“For those of us climbing to the top of the food chain, there can be no mercy. There is but one rule: Hunt or be hunted. Welcome back.” This is the end of the first soliloquy of the second season. You have to wait for it until the very end of the first episode, so long that you actually forgot it was a part of what had mesmerized you about the show to begin with. When Francis finally does look at the camera, through the bathroom mirror right into your living room, it is a terrifying moment. You remember that you are, in fact, part of this.
If you’re not acquainted with the near-billion dollar Netflix sensation, House of Cards, it’s time you got started. The Underwoods—Francis and Claire—are a Washington couple climbing the ranks of political prestige together, rung by ivory rung. House of Cards is their story—much like Hamlet or Macbeth—and every other character surrounding them angles a mirror at their pursuit of power. That is to say, House of Cards is different from the other anti-hero sensations; Don Draper may be the lead, and so may Walter White, but concurrent plots always counterbalance the central plots in those shows. In House of Cards, the focus is univocal: any character, no matter their stated importance, is a chess piece in the drama of their own vaulting ambition.
This focus on the elusive grandeur of the power figure is totally Shakespearean: think Caesar, Macbeth, Richard III. And so are the soliloquies. The only “player” to speak to the camera is Francis and, doing so, it is implied that we are his confidants. In all the backroom maneuvering, in all the private vetting and vote hunting, we are given the man behind the curtain. We are on mission with him, seeking big-picture power with him—we want what he wants and he knows it, and he wants to show us how it’s done. And we are also his chess pieces.

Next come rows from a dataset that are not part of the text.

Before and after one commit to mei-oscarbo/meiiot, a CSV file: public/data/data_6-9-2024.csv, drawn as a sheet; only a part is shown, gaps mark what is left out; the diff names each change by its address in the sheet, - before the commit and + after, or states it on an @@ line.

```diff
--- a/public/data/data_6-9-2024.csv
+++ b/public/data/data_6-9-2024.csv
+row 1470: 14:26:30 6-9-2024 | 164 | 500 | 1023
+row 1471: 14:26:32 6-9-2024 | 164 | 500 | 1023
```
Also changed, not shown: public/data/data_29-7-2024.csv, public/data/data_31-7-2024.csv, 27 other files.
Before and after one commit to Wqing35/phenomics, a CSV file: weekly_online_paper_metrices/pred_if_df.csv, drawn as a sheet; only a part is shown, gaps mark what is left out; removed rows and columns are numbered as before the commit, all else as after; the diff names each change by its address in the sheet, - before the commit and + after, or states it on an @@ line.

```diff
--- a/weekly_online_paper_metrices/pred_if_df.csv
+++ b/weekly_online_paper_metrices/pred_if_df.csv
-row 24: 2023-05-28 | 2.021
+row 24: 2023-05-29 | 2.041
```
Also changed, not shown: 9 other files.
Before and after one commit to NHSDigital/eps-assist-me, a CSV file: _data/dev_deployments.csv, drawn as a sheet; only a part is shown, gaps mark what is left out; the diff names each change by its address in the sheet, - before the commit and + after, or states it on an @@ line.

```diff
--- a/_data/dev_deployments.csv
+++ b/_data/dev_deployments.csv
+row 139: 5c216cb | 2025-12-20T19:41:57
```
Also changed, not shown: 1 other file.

He wants to persuade his captive audience that his ends are justified. And that you are complicit in his pursuit.
It’s odd to think that a show can be so one-dimensional, so traditional in its thematic coverage, and still be binge-watched like it has. I mean, the Greeks told the same stories; so did Dante, so does Disney; there’s no reason it ought to have the compelling novelty it has. But, like Breaking Bad, the show is tapping into one of the deepest veins of human desire and pulling from it an sex appeal we understand well.

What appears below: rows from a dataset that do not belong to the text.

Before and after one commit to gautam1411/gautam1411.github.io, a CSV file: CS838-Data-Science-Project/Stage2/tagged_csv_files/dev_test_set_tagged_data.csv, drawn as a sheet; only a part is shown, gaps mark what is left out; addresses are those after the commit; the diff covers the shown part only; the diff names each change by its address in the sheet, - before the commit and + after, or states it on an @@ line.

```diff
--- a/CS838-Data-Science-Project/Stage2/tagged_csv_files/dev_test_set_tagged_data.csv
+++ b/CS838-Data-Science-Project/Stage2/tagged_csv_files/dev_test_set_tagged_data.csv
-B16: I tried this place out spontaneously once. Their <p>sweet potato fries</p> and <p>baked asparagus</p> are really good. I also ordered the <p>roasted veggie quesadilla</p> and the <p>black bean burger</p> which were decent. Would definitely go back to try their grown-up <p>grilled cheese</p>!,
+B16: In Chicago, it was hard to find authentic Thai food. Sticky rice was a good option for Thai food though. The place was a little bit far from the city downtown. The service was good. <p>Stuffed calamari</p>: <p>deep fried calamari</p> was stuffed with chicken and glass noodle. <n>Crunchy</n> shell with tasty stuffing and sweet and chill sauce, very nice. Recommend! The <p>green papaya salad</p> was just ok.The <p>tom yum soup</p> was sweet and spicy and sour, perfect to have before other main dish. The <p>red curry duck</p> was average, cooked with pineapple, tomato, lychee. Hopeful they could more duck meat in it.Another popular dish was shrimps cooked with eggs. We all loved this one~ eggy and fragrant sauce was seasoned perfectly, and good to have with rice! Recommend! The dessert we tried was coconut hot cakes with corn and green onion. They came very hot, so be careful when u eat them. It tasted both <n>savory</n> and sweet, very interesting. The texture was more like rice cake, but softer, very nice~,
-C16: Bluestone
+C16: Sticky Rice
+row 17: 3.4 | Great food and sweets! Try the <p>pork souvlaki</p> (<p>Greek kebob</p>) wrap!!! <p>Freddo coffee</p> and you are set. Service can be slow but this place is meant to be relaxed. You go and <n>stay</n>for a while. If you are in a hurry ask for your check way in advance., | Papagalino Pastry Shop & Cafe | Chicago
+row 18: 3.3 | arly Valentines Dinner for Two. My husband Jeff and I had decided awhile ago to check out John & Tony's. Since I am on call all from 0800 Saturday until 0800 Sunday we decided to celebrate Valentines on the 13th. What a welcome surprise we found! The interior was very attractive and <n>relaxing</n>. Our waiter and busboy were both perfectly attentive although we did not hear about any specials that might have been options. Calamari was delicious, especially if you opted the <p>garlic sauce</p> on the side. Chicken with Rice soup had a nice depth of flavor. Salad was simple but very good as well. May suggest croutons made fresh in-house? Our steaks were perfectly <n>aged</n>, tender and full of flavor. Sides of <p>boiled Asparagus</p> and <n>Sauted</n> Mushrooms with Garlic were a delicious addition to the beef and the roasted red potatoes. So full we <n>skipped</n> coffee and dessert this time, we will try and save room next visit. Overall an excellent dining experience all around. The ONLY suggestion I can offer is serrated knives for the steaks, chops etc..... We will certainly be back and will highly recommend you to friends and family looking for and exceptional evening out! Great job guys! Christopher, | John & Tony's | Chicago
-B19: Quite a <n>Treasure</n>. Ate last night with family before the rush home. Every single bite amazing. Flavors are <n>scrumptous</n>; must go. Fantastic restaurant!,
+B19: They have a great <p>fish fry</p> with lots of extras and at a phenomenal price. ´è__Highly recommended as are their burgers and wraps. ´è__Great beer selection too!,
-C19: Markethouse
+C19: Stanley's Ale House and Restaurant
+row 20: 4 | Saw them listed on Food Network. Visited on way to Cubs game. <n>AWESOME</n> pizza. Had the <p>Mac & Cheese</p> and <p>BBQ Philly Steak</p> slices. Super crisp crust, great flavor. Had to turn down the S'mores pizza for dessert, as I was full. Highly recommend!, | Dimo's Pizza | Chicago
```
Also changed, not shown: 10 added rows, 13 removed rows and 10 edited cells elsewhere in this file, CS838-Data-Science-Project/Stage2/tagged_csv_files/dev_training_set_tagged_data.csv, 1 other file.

We all know the plays-within-a-play of our own lives. Like Hamlet’s Play of Gonzago, like Frank and Claire and the senate bills and the non-profit funds, we enact our little subplots to maneuver our greater goals. We tell half-truths to stir the pot or maintain stability, we neglect to pass on information that could mean our disadvantage. Each moment of each day, like them, a narrative of our own self-promotion. Who in their own lives doesn’t feel the same? That all the characters in a life—friends and family, passersby, God—are supporting actors fueling (or complicating) your narrative arc?
So, it makes sense that we find here an age-old story, given a new setting (and some remarkable acting), becoming a streaming sensation. And what will it bring? There’s no telling after the first few episodes of season two, but “house of cards” is not an optimistic turn of phrase. And, as we’ve seen with a few characters thus far, there is the ever-brooding sense that, like the Macbeth quote above, power has the potential to subvert itself.
For those have begun—or, Lord have mercy, have finished—season two, here are some quick-and-dirty observations from the first few episodes. Note that, right here, I’m alerting you of spoilers, for the first season, as well as the opening of the second. Spoiler alert, people!
The Literal House of Cards… is now a secured house with reinforced bulletproofing and an on-demand security detail in the basement. The irony is beautiful here, how they show the swearing-in from the perspective of a beautiful brownstone, in reality tarped and hammered and shelled in “security.”
The New Peter Russo? I have to say that I don’t know what to think of Jackie Sharp (Deadwood’s Molly Parker), the new replacement as Majority Whip for Francis. She’s certainly got some moral fiber left in her, even if she went below the belt to get her position. But is that ambition (ever) honorable? I’m wondering if she might be the the newest regret in Francis’ cabinet of connections. She’s either a great accomplice or a great menace.
Lucas Goodwin I will only say…Zoe Barnes? Can you believe it?! Lucas reminds me of a Pinkman character—in way over his head, with a heart in the right place. This is a power tragedy, though, and I don’t think Lucas is cut out for the fight. If there is any place for mercy in the show’s structure, he’ll pave the way for some truth, but I don’t think the show’s premise is built to provide much room for the Lucas Goodwins of the world. Especially with the “deep webs”…
Doug Stamper is easily the vilest. A scary good picture of the grotesque nature of making things go away/disappear/happen costlessly. Which leads me to…
Rachel Posner I was right about Rachel! As for the power-subverts-itself bit above, she is proof in the pudding. Stamper’s creepy threats, the silent life she is now demanded to keep, is only going to make her rebel. And Luke is on the trail. Posner is the “least of these” that will hopefully find some heroic favor by the end of season two.